INPUT.

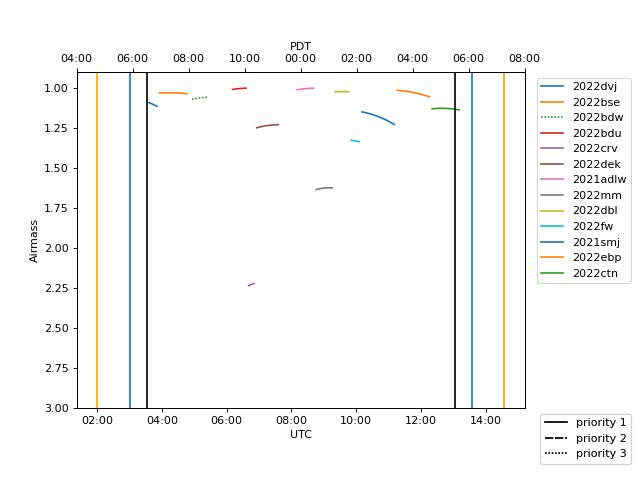
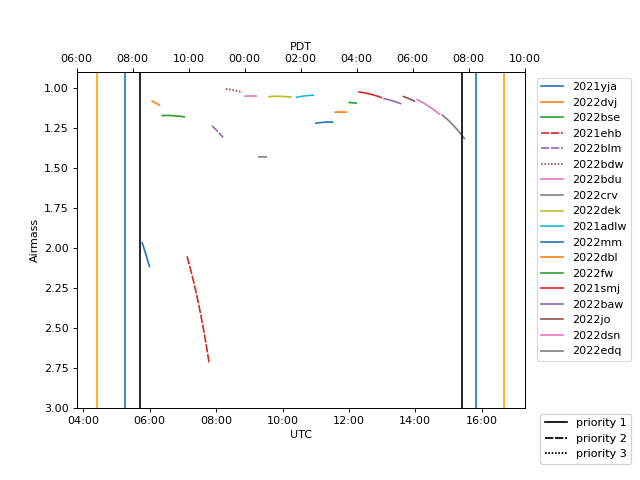
adding NIRES

diff --git a/make_schedule.py b/make_schedule.py
@@ -8,12 +8,15 @@ from astropy.coordinates import get_sun
 from scipy.interpolate import interp1d
 from matplotlib import cm
 import argparse
+import configparser
 
 
 def parse_args():
     parser = argparse.ArgumentParser(description='Schedule targets for the night for Shane (FIRST DRAFT).')
     parser.add_argument('targetlist',
                         help = 'YSE-PZ format schedule with priority column as in example file.')
+    parser.add_argument('instrument',
+            help = 'Instrument. Options: KAST, NIRES')
     parser.add_argument('--date', dest='date',
                         type = Time,
                         help = 'fmt: yyyy-mm-dd. Date of observations. Superseeds taking the time from the filename.')
@@ -32,26 +35,97 @@ def parse_args():
     parser.add_argument('--takesetting', dest='takesetting',
                         action='store_false',
                         help = 'Always take a target if setting.')
+    parser.add_argument('--start', dest='start',
+                        type = Time,
+                        help = 'fmt: yyyy-mm-dd hh:mm:ss (UTC). When to start observations')
+    parser.add_argument('--end', dest='end',
+                        type = Time,
+                        help = 'fmt: yyyy-mm-dd hh:mm:ss (UTC). When to finish observations.')
     args = parser.parse_args()
 
     return args
 
 
-def exposure_time(mag):
+def exposure_time(mag,data):
     #Calculates Exposure Times
-    data = np.loadtxt("exposure_kast.dat")
     exp = interp1d(data[:,0],data[:,1],kind="nearest",fill_value="extrapolate")
-    n_blue = interp1d(data[:,0],data[:,2],kind="nearest",fill_value="extrapolate")
-    n_red = interp1d(data[:,0],data[:,3],kind="nearest",fill_value="extrapolate")
-    exp_red = exp(mag)*60//n_red(mag)
-    exp_blue = exp(mag)*60//n_blue(mag) + 15*np.ceil(n_red(mag)/n_blue(mag))
-    return int(exp(mag)), n_red(mag), exp_red, n_blue(mag), exp_blue
+    #n_blue = interp1d(data[:,0],data[:,2],kind="nearest",fill_value="extrapolate")
+    #n_red = interp1d(data[:,0],data[:,3],kind="nearest",fill_value="extrapolate")
+    #exp_red = exp(mag)*60//n_red(mag)
+    #exp_blue = exp(mag)*60//n_blue(mag) + 15*np.ceil(n_red(mag)/n_blue(mag))
+    return int(exp(mag))#, n_red(mag), exp_red, n_blue(mag), exp_blue
 
+def fill_sched(schedu,df,start,end):
+    entry = pd.DataFrame.from_dict({
+        "target": [df["name"]],
+        "RA":  ["%s:%s:%s"%(df["ra_h"],df["ra_m"],df["ra_s"])],
+        "DEC": ["%s:%s:%s"%(df["dec_d"],df["dec_m"],df["dec_s"])],
+        "start":[start],
+        "end":[end],
+        "mag":[df["mag"]],
+        "priority":[df["priority"]]
+    })
+
+    schedu = pd.concat([schedu, entry], ignore_index=True)
+    return schedu
+
+def schedule(current_time,stop_time,df,target_list,schedu,dt,args):
+    priorities = list(set(df["priority"]))
+    while current_time < stop_time:
+        skipped_all=True
+        for i,target in df.iterrows():
+            if i in target_list:
+                continue
+            boundtime = min(args.min, args.min**(1+args.x)*(target["exp_time"].sec/60)**(-args.x)) + target["exp_time"].sec/60/2
+            boundtime = boundtime*u.min
+            if is_observable(current_time,target["exp_time"],target["set_time"]):
+                if args.takesetting:
+                    timediff = abs(target["top_time"] - current_time)
+                else:
+                    timediff = target["top_time"] - current_time
+                if boundtime > timediff:
+                    start = current_time
+                    current_time = current_time + target["exp_time"]
+                    end = current_time
+                    schedu = fill_sched(schedu,target,start,end)
+                    target_list.append(i)
+                    skipped_all=False
+                    current_time = current_time +dt
+                    #print(target['name'])
+                    #print(boundtime)#-target["exp_time"].sec/60/2*u.min)
+                    break
+        if skipped_all:
+            current_time = current_time + dt
+    return current_time,target_list,schedu
+
+def is_observable(time,dt,setting):
+    if time+dt < setting:
+        return True
+    else:
+        return False
+def is_setting(time,toptime):
+    if time >= toptime:
+        return True
+    else:
+        return False
+
+def gethour(time):
+    PDT = (time - 8*u.hour).ymdhms
+    PDT = "%02d:%02d"%(PDT[3],PDT[4])
+    UTC = time.ymdhms
+    utchour = float(UTC[3])+float(UTC[4])/60
+    UTC = "%02d:%02d"%(UTC[3],UTC[4])
+    return PDT,UTC, utchour
 
 def main():
     args = parse_args()
+    config = configparser.ConfigParser()
+    config.read('config.ini')
+    inst = args.instrument
     # Establish observatory, sunset and twighlights
-    lick_obs = EarthLocation(lat=37.341389*u.deg, lon=-121.642778*u.deg, height=1290*u.m)
+    obs = EarthLocation(lat=float(config[inst]['lat'])*u.deg,
+            lon=float(config[inst]['lon'])*u.deg, 
+            height=float(config[inst]['height'])*u.m)
     utcoffset = -8*u.hour  # Assuming Pacific Time (Lick)
     if args.date:
         midnight = args.date - utcoffset
@@ -61,7 +135,7 @@ def main():
 
     delta_midnight = np.linspace(-12, 12, 1000)*u.hour
     times = midnight + delta_midnight
-    frame = AltAz(obstime=times, location=lick_obs)
+    frame = AltAz(obstime=times, location=obs)
     sunaltazs = get_sun(times).transform_to(frame)
     alt0 = np.diff((sunaltazs.alt.value>0))
     alt12 = np.diff((sunaltazs.alt.value>-12))
@@ -75,7 +149,7 @@ def main():
     dt.format = 'sec'
     mins = round(dt.value/60)
     times = etwi12 + dt * np.linspace(0., 1., mins)
-    frame = AltAz(obstime=times, location=lick_obs)
+    frame = AltAz(obstime=times, location=obs)
 
     #Read in target list
     df = pd.read_csv(args.targetlist,delim_whitespace=True,skiprows=1, names= ["name","ra_h","ra_m","ra_s",'dec_d','dec_m','dec_s',"mag","priority"],usecols=[0,1,2,3,4,5,6,10,11])
@@ -101,7 +175,8 @@ def main():
         else:
             set_time.append(times[-1])
         alts.append(times[np.argmin(airmass)])
-        dt = TimeDelta(exposure_time(df.iloc[i]['mag'])[0]*u.min)
+        expdata = np.loadtxt(config[inst]['exp_file'])
+        dt = TimeDelta(exposure_time(df.iloc[i]['mag'],expdata)*u.min)
         dts.append(dt)
     df["exp_time"] = np.array(dts)
     df["top_time"] = np.array(alts)
@@ -116,16 +191,6 @@ def main():
     #df.sort_index(inplace=True)
     #df.index.name = "settingorder"
     df.sort_values(by=['priority','top_time'],ascending=[True,True],inplace=True)
-    def is_observable(time,dt,setting):
-        if time+dt < setting:
-            return True
-        else:
-            return False
-    def is_setting(time,toptime):
-        if time >= toptime:
-            return True
-        else:
-            return False
 
     current_time = times[0]
     dt = TimeDelta(5*u.min)
@@ -134,62 +199,12 @@ def main():
 
     sched = pd.DataFrame(columns=["target","RA","DEC","start","end","mag","priority"])
 
-    def fill_sched(schedu,df,start,end):
-        entry = pd.DataFrame.from_dict({
-            "target": [df["name"]],
-            "RA":  ["%s:%s:%s"%(df["ra_h"],df["ra_m"],df["ra_s"])],
-            "DEC": ["%s:%s:%s"%(df["dec_d"],df["dec_m"],df["dec_s"])],
-            "start":[start],
-            "end":[end],
-            "mag":[df["mag"]],
-            "priority":[df["priority"]]
-        })
-
-        schedu = pd.concat([schedu, entry], ignore_index=True)
-        return schedu
-
-    def schedule(current_time,stop_time,df,target_list,schedu):
-        priorities = list(set(df["priority"]))
-        while current_time < stop_time:
-            skipped_all=True
-            for i,target in df.iterrows():
-                if i in target_list:
-                    continue
-                boundtime = min(args.min, args.min**(1+x)*(target["exp_time"].sec/60)**(-x)) + target["exp_time"].sec/60/2
-                boundtime = boundtime*u.min
-                if is_observable(current_time,target["exp_time"],target["set_time"]):
-                    if args.takesetting:
-                        timediff = abs(target["top_time"] - current_time)
-                    else:
-                        timediff = target["top_time"] - current_time
-                    if boundtime > timediff:
-                        start = current_time
-                        current_time = current_time + target["exp_time"]
-                        end = current_time
-                        schedu = fill_sched(schedu,target,start,end)
-                        target_list.append(i)
-                        skipped_all=False
-                        current_time = current_time +dt
-                        #print(target['name'])
-                        #print(boundtime)#-target["exp_time"].sec/60/2*u.min)
-                        break
-            if skipped_all:
-                current_time = current_time + dt
-        return current_time,target_list,schedu
-
     twitar = df[df["mag"]<args.twimag]
-    current_time, target_list,sched = schedule(current_time,etwi18,twitar,target_list,sched)
-    current_time, target_list,sched = schedule(current_time,mtwi18,df,target_list,sched)
-    current_time, target_list,sched = schedule(current_time,times[-1],twitar,target_list,sched)
+    current_time, target_list,sched = schedule(current_time,etwi18,twitar,target_list,sched,dt,args)
+    current_time, target_list,sched = schedule(current_time,mtwi18,df,target_list,sched,dt,args)
+    current_time, target_list,sched = schedule(current_time,times[-1],twitar,target_list,sched,dt,args)
     print(sched)
 
-    def gethour(time):
-        PDT = (time - 8*u.hour).ymdhms
-        PDT = "%02d:%02d"%(PDT[3],PDT[4])
-        UTC = time.ymdhms
-        utchour = float(UTC[3])+float(UTC[4])/60
-        UTC = "%02d:%02d"%(UTC[3],UTC[4])
-        return PDT,UTC, utchour
 
     filename = args.targetlist.split(".")[0]
 
@@ -224,7 +239,7 @@ def main():
     for i,target in sched.iterrows():
         dt = target["end"] - target["start"]
         times = target["start"] + dt * np.linspace(0., 1., 100)
-        frame = AltAz(obstime=times, location=lick_obs)
+        frame = AltAz(obstime=times, location=obs)
         radec = "%s %s"%(target["RA"],target["DEC"])
         coords = SkyCoord(radec,unit=(u.hourangle, u.deg))
         targetaltazs = coords.transform_to(frame)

WHAT IS BEING ASKED.
Check the material above line by line, and give only the number of lines holding the string "entry".

OUTPUT OF THE TASK.
4